This is the final production floor plan for our new kitchen cabinets. #1 cabinet is the one where the post from my previous entry is, and is a full height pantry cabinet (90 inches tall). #2 is the refrigerator, #3 is a tall single-oven unit, and #4 is another tall pantry unit, like #1. Cabinets #5 through #11 are all base units of various stripes: drawers, cabinets, sink unit (#8, under the window), dishwasher (#9). #12 and #13 are actually horizontal wall cabinet units that we are hanging under the window and away from the wall on a frame that will be hidden by a piece of wood over top. Here’s the elevation of this wall to get a better sense of things:
This diagram shows which cabinets are drawers vs. leaf doors, the placement of the windows (which are existing), and the bank of wall cabinets we will hang between the two windows. The house ends on the left-hand side of this diagram, so that short bank of cabinets (#12 and #13) are technically in the dining room.
Back to the floor plan, obviously the chunk of stuff in the middle is the new island!
Back when we began this grand adventure, we were really motivated to update the aesthetics of the kitchen.
There was a whole lot to hate about this kitchen, beginning with the “TV fly screen” granite counter tops. The blond veneer cabinet doors had seen better days, as had the white MDF cabinet units. Sometime last fall our oven died, and I’ve never been a fan of those open display shelves next to the window. And the giant out of place crown molding was an even worse eyesore when it was painted fetal pig beige. This photo spares us the hideous tile floor, which, sadly, was placed on top of sub-flooring, so there was never the option to pull it out and expose the existing hardwood.
What we DID like about this kitchen was the layout – for the most part. It’s a big kitchen, and all the important parts were in the right place. We did decide to move the cook top to the island in order to accommodate the full height pantries along that back wall, but that’s the only appliance that’s moving any significant distance. Oh! And the microwave, which will be (hallelujah!) hidden in the island. It’s been a lifelong wish of mine to get the microwave out of my line of sight. Love the convenience, detest the look.
Based on our desired floor plan, I managed to discover the most amazing inspiration photo online one day.
We are totally copying the layout of this kitchen, though we are hoping not to have a range hood drop down like it does here (and instead have a fan flush-mounted to the ceiling. Still checking code on this one).
The cabinets are (were? I think they may be finshed!) made by Viola Park, a new-ish company founded by drooltastic kitchen cabinet maker, HenryBuilt. Based and manufactured in Seattle, we are thrilled to have a beautiful USA-made product in our kitchen.

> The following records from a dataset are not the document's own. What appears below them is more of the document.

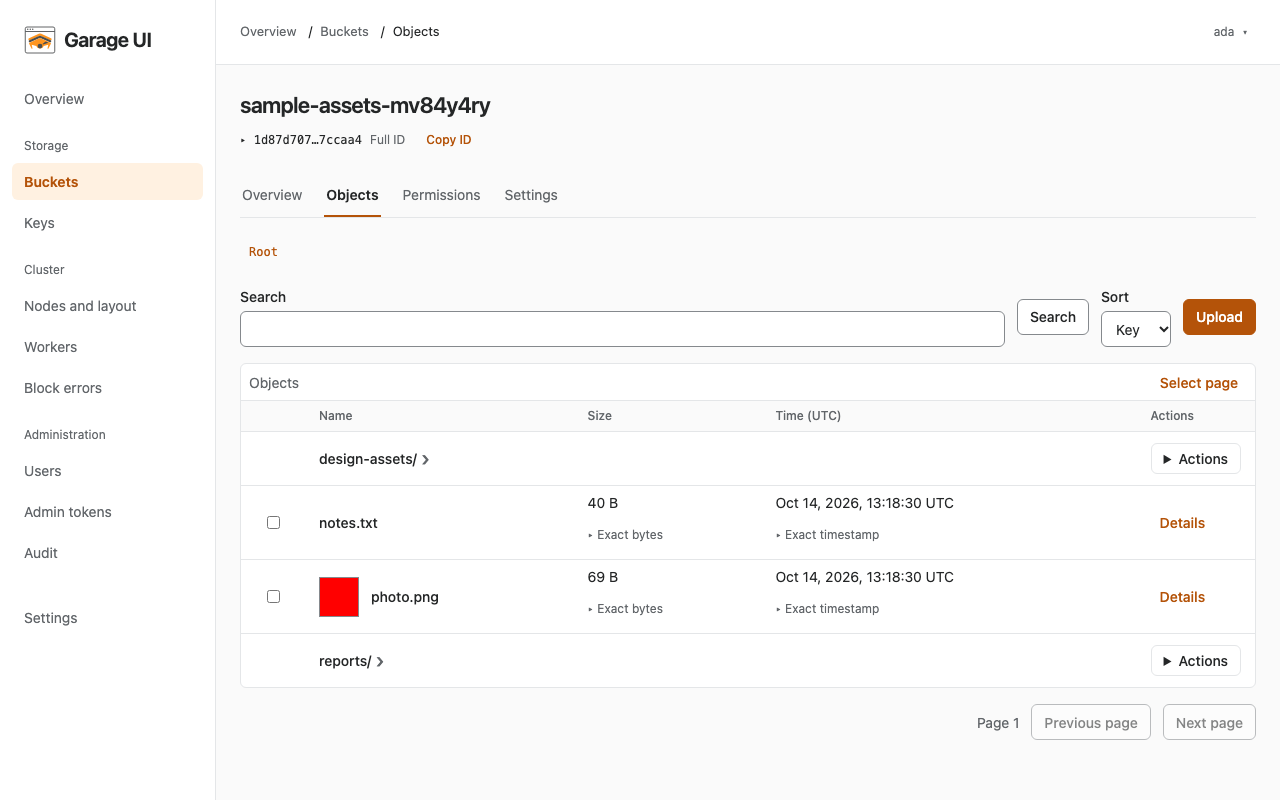
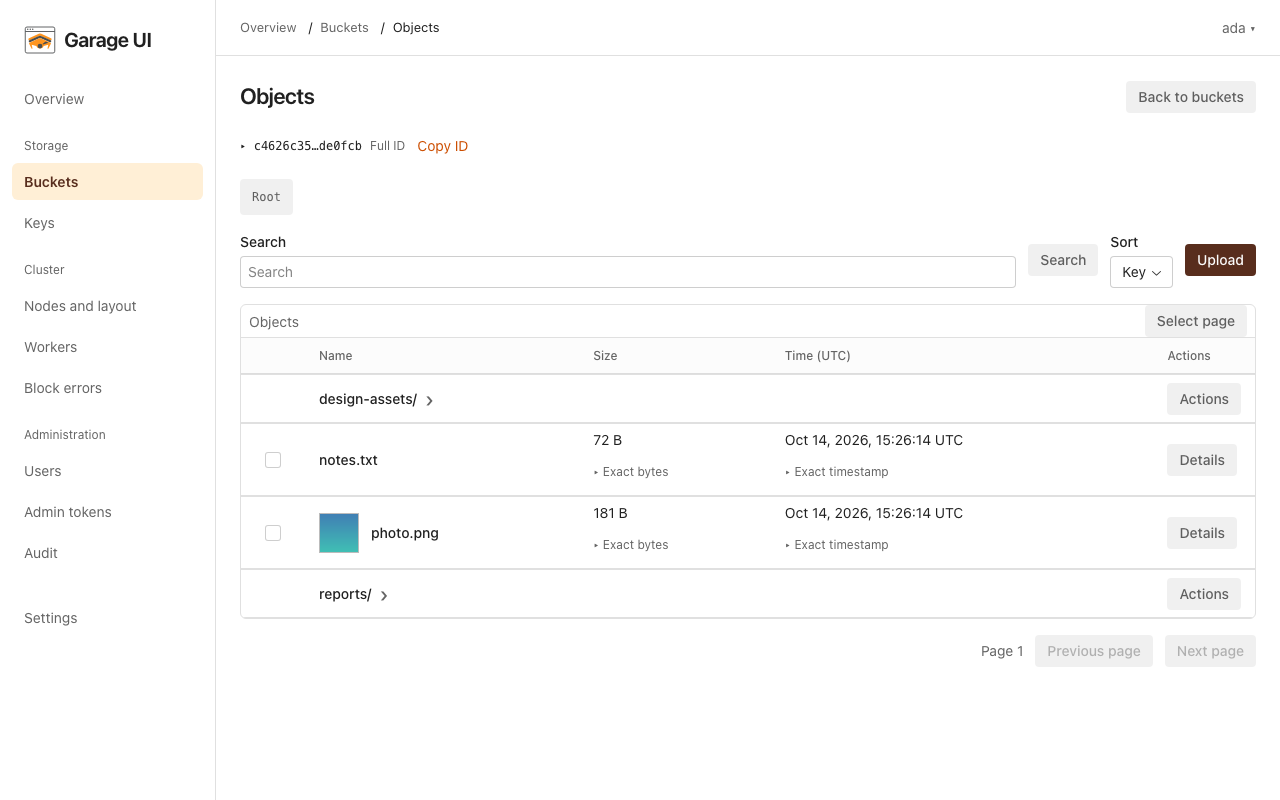
docs: show the Radix interface and record verified migration results

diff --git a/evidence/radix-migration/report.md b/evidence/radix-migration/report.md
@@ -1,0 +1,111 @@
+# Radix Themes migration evidence
+
+Verified on October 14, 2026. Product build: `a7000a8` (`20261014.2`), with the Vite frontend embedded in the Rust binary and served from one container.
+
+## Build and test results
+
+| Check | Result | Receipt |
+|---|---|---|
+| Corrected affected frontend tests | 223 passed in 6 files | `garage-ui-radix-call111-affected.log` |
+| Frontend production build | Passed | `web-build-responsive.log` |
+| Native embedded-asset build | Passed | `native-build-responsive.log` |
+| Rust formatting | Passed | `cargo fmt --all --check` |
+| Rust clippy | Passed | `clippy.log` |
+| Rust library tests | 363 passed; one timing-sensitive quota assertion failed, then its exact retry passed | `rust-tests.log`, `rust-share-focused.log` |
+| Load generator | 6 passed | `loadgen.log` |
+| Startup configuration | 1 passed | `rust-remaining.log` |
+| TLS configuration | 2 passed | `rust-tls.log` |
+| Rust documentation tests | Completed; 0 tests | `rust-doc.log` |
+| Bun dependency audit | 0 vulnerabilities across 429 packages | `bun-audit.log` |
+| Cargo dependency audit | 0 vulnerabilities; one allowed `paste` maintenance warning | `cargo-audit-verified.log` |
+| Setup wizard browser flow | 1 passed | `e2e-wizard-final.log` |
+| TLS warning browser flow | 1 passed | `e2e-tls-final.log` |
+| Public screenshot capture | 1 passed; desktop and mobile images visually reviewed | `public-capture.log`, [screenshot metadata](../../docs/images/README.md) |
+| Garage v2.3.0 browser suite | 84 passed in one full run (11.6 minutes) | `e2e-v230-final.log` |
+| Garage v2.4.1 browser coverage | 84 unique required cases have passing evidence across runs | `e2e-v241-focused.log`, `e2e-v241-remaining-verified.log`, `e2e-v241-responsive.log`, `e2e-v241-header.log` |
+
+The initial frontend run recorded 481 passes and 14 failures. The six affected files were corrected and rerun: 223 passed. This establishes the corrected affected set, rather than a second all-green full-suite run. The verified Cargo audit used the current lockfile with `rustls` 0.23.46 and the locally available advisory database (`cargo audit --no-fetch`).
+
+The Rust failure was the 200 ms quota-window assertion in `accept::share_presigns_a_question_mark_key`; an exact isolated retry passed. No second full Rust run is claimed.
+
+The final frontend build produced a 208.38 kB gzip JavaScript bundle and retained Vite’s chunk-size warning.
+
+## Container runtime
+
+Both current images were built without cache from `9688809`, whose product code is `a7000a8`; later source changes are test-only. Both use UID/GID `65532:65532` and entrypoint `/garage-ui`.
+
+| Platform | Image ID | Verification |
+|---|---|---|
+| `linux/arm64` | `453df1479a09` | Build and complete runtime gate passed |
+| `linux/amd64` | `66d4605c8037` | Build and read-only `--version` smoke passed |
+
+Build receipts: `container-build-responsive-retry-arm64.log`, `container-build-responsive-retry-amd64.log`. The arm64 runtime gate used a 256 MiB memory and swap limit with a read-only root filesystem:
+
+- Uploaded exactly 5 GiB with HTTP 201 and downloaded the same 5 GiB with HTTP 200.
+- Decoded 100 thumbnails from 4096 × 4096 px sources in an actual browser, with 100 image responses.
+- Verified that a disconnected upload left no incomplete multipart uploads.
+- Streaming a 1 GiB upload grew measured memory by 35,630,613 bytes, below the 64 MiB growth budget.
+- The container remained running with `oom_killed=false`; the temporary runtime resources were removed afterward.
+
+Receipt: `container-runtime-responsive.log`, ending with `gate=pass`. This arm64 runtime gate does not establish equivalent live execution on amd64.
+
+## Browser evidence and limits
+
+The focused run used the actual embedded application against Garage v2.4.1. Mobile controls were checked against a minimum 36 px interactive hit area and 16 px input text. Radix TextField wrapper presses were verified to focus their input; geometry and screenshots waited for finite visible animations to finish. Record rows retained positive-height and scroll-container visibility assertions.
+
+Garage v2.4.1 now has passing evidence for all 84 required cases: 7 focused passes; an initial 77-case run with 60 passes and 17 failures; a 38-case affected retake with 36 passes and 2 failures; then both exact remaining retakes passed. This is combined passing coverage, not one clean 84-case run. Garage v2.3.0 passed all 84 cases in one full run. Viewport coverage included 360, 390, 768, and 1280 px widths; the suites exercised English and Simplified Chinese, Light and Dark themes, video Range responses and seeking, ZIP download, and deletion. The separate setup wizard and TLS warning suites each passed one browser flow. Public screenshots capture product `a7000a8` at 1280 × 800 and 360 × 800 px, with a 390 × 800 px check. The mobile capture shows both folders and both objects on the first screen. Disposable sample files, their bucket, and their key were cleaned up after the successful capture. Mobile results refer to CSS viewports in a desktop browser, rather than a physical phone.
+
+Destructive cluster maintenance was inspected through its confirmation and cancellation paths; live repair or destructive maintenance execution is outside this evidence.
+
+## Large-catalog performance
+
+The native embedded product `a7000a8` was measured with 10,000 real buckets and 100,000 zero-byte text objects. Each of three runs per list used a fresh authenticated Chromium context at 1280 × 800 px. Timing ran from navigation start to the first visible data row; the threshold remained 2,000 ms.
+
+| List | Catalog size | Runs | Slowest first row |
+|---|---|---|---|
+| Buckets | 10,000 | 3 | 685.3 ms |
+| Objects | 100,000 | 3 | 253.7 ms |
+
+All six runs rendered 100 rows, made one request to the measured list, made no per-object requests, reported no browser errors, and served identical asset hashes. Upstream logs recorded exactly three S3 list requests across the three object-list runs. The gate returned `pass=true`.
+
+This was a local loopback test; it does not measure remote-network latency or physical-phone performance. Receipts: `results.json`, `counts.json`, and `performance-measure-final.log`; measurement script revision: `c473e9b`. The owned performance fixture containers and volumes were cleaned up and their final inventories were empty (`performance-cleanup-final.log`).
+
+## Remaining recommendations
+
+These nine existing source-audit recommendations remain open; this migration does not establish a defect-free repository. They were not freshly reproduced at runtime here.
+
+| Priority | Finding | Follow-up |
+|---|---|---|
+| P1 | Failed S3 endpoint probes remain cached until restart | Expire failed probes and verify recovery without restarting |
+| P2 | Credential locking spans complete uploads | Release the cache lock before network I/O |
+| P2 | ZIP stream failures end as HTTP success | Propagate archive-production failures through the response body |
+| P2 | All-node normalization discards individual failures | Preserve mixed and all-failed outcomes |
+| P2 | Rejected upstream mutations are audited as successful | Derive audit outcome from upstream status and partial outcomes |
+| P2 | Catalog cursors survive mutations and refreshed boundaries | Invalidate stale pagination boundaries |
+| P2 | Audit CSV permits spreadsheet-formula prefixes | Neutralize formula-leading exported cells |
+| P2 | Audit pagination and export buffer matched history | Paginate in SQL and stream exports |
+| P2 | Docker-derived artifacts lack source identity | Pass and verify an explicit source-commit build input |
+
+An approximately seven-second retry delay for an unconfigured bucket key was also observed and remains a separate usability follow-up.
+
+## Reproducing the checks
+
+Run frontend build and affected tests from `web/`, Rust checks from the repository root, and the documented Playwright suites against isolated Garage test instances. Each browser suite creates a fresh UI data directory. Public capture fixtures must be disposable and cleaned up after capture.
+
+```sh
+cd web
+bun run build
+bun run test
+bun audit
+GARAGE_VERSION=v2.4.1 bun run test:e2e
+GARAGE_VERSION=v2.3.0 bun run test:e2e
+```
+
+Run the Rust commands from the repository root:
+
+```sh
+cargo fmt --all --check
+cargo clippy --workspace --all-targets -- -D warnings
+cargo test --workspace
+cargo audit --no-fetch
+```

diff --git a/docs/images/README.md b/docs/images/README.md
@@ -1,10 +1,10 @@
 # README screenshots
 
-These are actual Garage UI browser captures from October 14, 2026, connected to a local test Garage v2.4.1 instance. The captured build is commit `a6382e0`. The sample bucket and four stored files are synthetic fixtures: `notes.txt`, `photo.png`, `reports/weekly.csv`, and `design-assets/palette.txt`.
+These are actual Garage UI browser captures from October 14, 2026, connected to a local test Garage v2.4.1 instance. The captured build is commit `a7000a8`. The sample bucket and four stored files are synthetic fixtures: `notes.txt`, `photo.png`, `reports/weekly.csv`, and `design-assets/palette.txt`.
 
 | Image | Viewport | View |
 |---|---|---|
 | `objects-desktop.png` | 1280 × 800 px | Object browser on desktop |
 | `objects-mobile.png` | 360 × 800 px | Object browser with two folders and two objects fully visible on the first screen |
 
-The same fixture was also checked at 390 × 800 px. Captures use the English locale and Light theme. The original PNG files were copied without content edits or recompression; the sample objects, bucket, and key were deleted after capture. The mobile image is displayed at 240 px wide in the project README. Captures contain no credentials, loading or error notices, or private cluster addresses.
+The captures use desktop-browser CSS viewports; no physical-phone run is claimed. The public capture test passed, and the same fixture was also checked at 390 × 800 px. Captures use the English locale and Light theme. The original PNG files were copied without content edits or recompression; the sample objects, bucket, and key were deleted after capture. The mobile image is displayed at 240 px wide in the project README. Captures contain no credentials, loading or error notices, or private cluster addresses.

Viola Park aims to fill the market gap between IKEA and high-end European. So far we think they have succeeded; click over to their Web site and let me know if you agree.
All of the cabinets along the walls are plain-front pigmented lacquer, like this – we chose these knobs, too:
Our cabinet color will be close to this; it’s Snowfall:
It looks more gray on the Web than in real life.
And, yes, we are including one of those open-drawer units for wow-factor; this one is trimmed in bright green; ours is Marigold:
The island is made out of bamboo, stained a chestnut finish:
The open-front drawers are made out of this, too.
Designing the kitchen cabinet layout was a good amount of work, but fun, too. It included a one-day trip with my mom up to the HenryBuilt showroom in Seattle so I could touch the materials and meet my New York-based designer, John, while he was in town.
Pretty stunning, eh? Most of this is the higher-end, custom, and pricey HenryBuilt — in the back there you can see a bright blue horizontal wall cabinet, which is part of one of the Viola Park installations. I took this trip on January 15, 2010. Within a few weeks John, Josh, and I had finalized our layout (all over phone and email); our cabinets are scheduled to arrive the week of May 10. I felt like we were decisive and motivated — and it was still a four-month process! So worth it, though.
This post is feeling long so I’ll stop here. Someday I’ll write about other kitchen components, like appliances, faucet, and wallpaper (yes!).